As anyone who has experienced the devastation of spilling a glass of water on their laptop knows, H2O and computers don’t mix. Almost equally as bad? Magnets. Both are terrible, horrible, no-good computer killing substances… which is why it was kind of a surprise to learn about a brand new computer built using water droplets and an electromagnet.
A ‘computer’ is a machine that can follow a program or list of instructions. This computer, announced in a paper published this week in Nature Physics, doesn’t process information, however, like electronic computers do today. Instead, it can manipulate tiny droplets of water.
“Droplets are fascinating material, because they are a little bag, you can put anything you want in it” said Manu Prakash, a bioengineer at Stanford who designed the computer along with his students.

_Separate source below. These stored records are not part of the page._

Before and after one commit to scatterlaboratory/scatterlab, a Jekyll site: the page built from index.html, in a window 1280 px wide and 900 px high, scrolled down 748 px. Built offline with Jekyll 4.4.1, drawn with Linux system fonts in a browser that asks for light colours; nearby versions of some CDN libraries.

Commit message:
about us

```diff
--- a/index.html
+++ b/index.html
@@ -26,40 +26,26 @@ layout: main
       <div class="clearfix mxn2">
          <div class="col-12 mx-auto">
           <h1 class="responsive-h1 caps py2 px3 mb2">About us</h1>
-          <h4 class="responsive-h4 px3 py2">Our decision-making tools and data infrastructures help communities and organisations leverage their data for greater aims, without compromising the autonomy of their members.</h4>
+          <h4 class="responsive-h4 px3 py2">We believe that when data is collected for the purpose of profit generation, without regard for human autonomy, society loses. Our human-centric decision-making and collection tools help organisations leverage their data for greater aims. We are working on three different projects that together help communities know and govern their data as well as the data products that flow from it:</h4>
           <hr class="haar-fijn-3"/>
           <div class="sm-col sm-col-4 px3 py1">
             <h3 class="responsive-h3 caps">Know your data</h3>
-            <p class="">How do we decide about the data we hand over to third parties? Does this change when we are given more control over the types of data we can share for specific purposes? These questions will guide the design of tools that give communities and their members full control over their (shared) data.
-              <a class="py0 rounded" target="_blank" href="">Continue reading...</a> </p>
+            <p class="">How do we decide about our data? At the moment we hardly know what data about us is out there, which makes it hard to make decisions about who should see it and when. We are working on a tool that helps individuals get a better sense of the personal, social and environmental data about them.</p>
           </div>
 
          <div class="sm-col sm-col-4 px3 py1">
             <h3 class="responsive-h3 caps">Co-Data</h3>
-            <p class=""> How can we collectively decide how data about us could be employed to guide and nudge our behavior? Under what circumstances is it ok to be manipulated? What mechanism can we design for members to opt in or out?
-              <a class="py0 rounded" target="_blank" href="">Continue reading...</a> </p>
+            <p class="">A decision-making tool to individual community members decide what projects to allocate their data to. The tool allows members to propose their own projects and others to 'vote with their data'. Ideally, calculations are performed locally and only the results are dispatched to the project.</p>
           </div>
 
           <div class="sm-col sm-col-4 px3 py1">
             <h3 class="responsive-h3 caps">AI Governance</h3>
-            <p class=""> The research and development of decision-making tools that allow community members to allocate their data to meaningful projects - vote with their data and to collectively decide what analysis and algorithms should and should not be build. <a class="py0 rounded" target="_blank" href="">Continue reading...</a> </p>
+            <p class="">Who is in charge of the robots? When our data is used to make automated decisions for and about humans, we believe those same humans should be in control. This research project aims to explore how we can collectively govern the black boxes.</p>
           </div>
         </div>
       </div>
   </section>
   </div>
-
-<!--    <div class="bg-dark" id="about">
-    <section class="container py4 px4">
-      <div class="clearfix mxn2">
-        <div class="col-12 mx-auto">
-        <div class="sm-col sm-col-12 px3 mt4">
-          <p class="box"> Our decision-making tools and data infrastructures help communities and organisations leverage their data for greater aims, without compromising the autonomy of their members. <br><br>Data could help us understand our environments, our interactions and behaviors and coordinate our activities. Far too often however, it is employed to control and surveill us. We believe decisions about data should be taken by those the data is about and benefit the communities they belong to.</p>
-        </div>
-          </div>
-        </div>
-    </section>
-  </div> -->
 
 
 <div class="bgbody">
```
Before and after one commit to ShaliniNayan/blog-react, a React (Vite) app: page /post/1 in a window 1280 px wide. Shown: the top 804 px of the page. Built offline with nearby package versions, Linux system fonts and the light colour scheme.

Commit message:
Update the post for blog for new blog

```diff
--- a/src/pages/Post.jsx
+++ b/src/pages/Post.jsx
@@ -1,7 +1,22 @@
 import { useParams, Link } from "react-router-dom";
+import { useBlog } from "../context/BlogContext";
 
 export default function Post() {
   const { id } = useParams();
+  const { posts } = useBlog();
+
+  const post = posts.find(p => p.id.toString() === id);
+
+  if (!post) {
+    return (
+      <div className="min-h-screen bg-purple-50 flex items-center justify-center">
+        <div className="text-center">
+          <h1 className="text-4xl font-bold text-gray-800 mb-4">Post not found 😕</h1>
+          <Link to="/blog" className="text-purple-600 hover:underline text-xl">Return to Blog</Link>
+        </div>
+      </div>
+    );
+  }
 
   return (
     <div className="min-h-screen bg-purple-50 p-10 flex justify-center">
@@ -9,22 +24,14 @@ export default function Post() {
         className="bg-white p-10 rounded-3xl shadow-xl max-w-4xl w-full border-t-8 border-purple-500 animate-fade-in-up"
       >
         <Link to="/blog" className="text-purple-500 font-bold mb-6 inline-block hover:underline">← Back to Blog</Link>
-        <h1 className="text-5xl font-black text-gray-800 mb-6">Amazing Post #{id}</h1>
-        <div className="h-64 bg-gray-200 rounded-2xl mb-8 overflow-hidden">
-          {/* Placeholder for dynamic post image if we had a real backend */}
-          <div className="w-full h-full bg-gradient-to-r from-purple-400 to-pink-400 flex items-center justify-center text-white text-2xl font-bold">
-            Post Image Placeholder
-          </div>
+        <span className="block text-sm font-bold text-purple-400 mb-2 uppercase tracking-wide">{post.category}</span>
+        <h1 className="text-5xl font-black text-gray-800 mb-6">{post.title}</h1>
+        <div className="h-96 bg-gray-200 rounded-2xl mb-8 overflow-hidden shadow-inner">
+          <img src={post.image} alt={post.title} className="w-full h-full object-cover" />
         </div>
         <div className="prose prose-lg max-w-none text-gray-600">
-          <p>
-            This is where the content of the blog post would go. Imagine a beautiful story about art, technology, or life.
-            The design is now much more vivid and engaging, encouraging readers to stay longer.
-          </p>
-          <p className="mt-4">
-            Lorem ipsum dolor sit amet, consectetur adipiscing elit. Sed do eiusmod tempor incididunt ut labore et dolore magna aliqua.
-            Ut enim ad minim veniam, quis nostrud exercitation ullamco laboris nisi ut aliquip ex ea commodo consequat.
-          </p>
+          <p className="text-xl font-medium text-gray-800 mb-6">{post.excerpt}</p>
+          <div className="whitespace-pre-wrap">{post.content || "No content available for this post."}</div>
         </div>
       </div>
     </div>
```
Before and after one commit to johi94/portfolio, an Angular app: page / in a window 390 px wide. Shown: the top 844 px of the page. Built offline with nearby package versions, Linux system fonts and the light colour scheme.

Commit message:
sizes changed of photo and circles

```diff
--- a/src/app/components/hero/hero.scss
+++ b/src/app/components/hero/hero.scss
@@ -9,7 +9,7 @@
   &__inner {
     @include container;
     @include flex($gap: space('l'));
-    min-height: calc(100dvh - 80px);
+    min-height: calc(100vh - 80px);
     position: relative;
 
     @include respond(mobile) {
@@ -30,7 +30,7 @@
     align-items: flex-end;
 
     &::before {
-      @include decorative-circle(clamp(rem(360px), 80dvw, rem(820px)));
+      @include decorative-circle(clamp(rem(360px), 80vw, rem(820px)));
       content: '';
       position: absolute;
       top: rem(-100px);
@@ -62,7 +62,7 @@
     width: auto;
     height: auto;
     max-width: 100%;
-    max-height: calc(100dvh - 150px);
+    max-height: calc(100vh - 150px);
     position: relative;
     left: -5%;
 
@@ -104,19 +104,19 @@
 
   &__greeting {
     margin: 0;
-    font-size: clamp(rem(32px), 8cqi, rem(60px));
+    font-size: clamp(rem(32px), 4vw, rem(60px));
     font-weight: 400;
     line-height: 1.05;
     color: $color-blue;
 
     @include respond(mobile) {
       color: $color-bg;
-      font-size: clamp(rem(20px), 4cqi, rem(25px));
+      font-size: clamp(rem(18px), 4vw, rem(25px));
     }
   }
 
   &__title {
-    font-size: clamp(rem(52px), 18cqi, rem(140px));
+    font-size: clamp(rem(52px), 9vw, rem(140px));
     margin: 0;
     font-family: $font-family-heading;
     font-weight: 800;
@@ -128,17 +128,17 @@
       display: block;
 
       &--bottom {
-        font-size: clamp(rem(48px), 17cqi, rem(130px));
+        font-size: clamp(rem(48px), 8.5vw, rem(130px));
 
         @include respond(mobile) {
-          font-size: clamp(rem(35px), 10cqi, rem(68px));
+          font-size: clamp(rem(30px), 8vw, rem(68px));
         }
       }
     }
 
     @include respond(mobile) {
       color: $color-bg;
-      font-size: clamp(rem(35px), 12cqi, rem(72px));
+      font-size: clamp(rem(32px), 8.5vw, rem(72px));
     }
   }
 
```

In this case, Prakash and his team put tiny amounts of magnetic nanoparticles into the water droplets, and placed them on a tiny metal maze about the size of a stamp. The metal bars act as pathways along which the magnetic drops can travel–a movement that is equivalent to the patterns of ones and zeros that make up computer code today.
The hope is that one day, those tiny droplets could act like test tubes, analyzing chemicals or biological components more quickly and more easily than any current lab technology.
There are plans to release the design of this physical computer to the public, but in the meantime, to see machine in action, watch the Stanford team’s video below: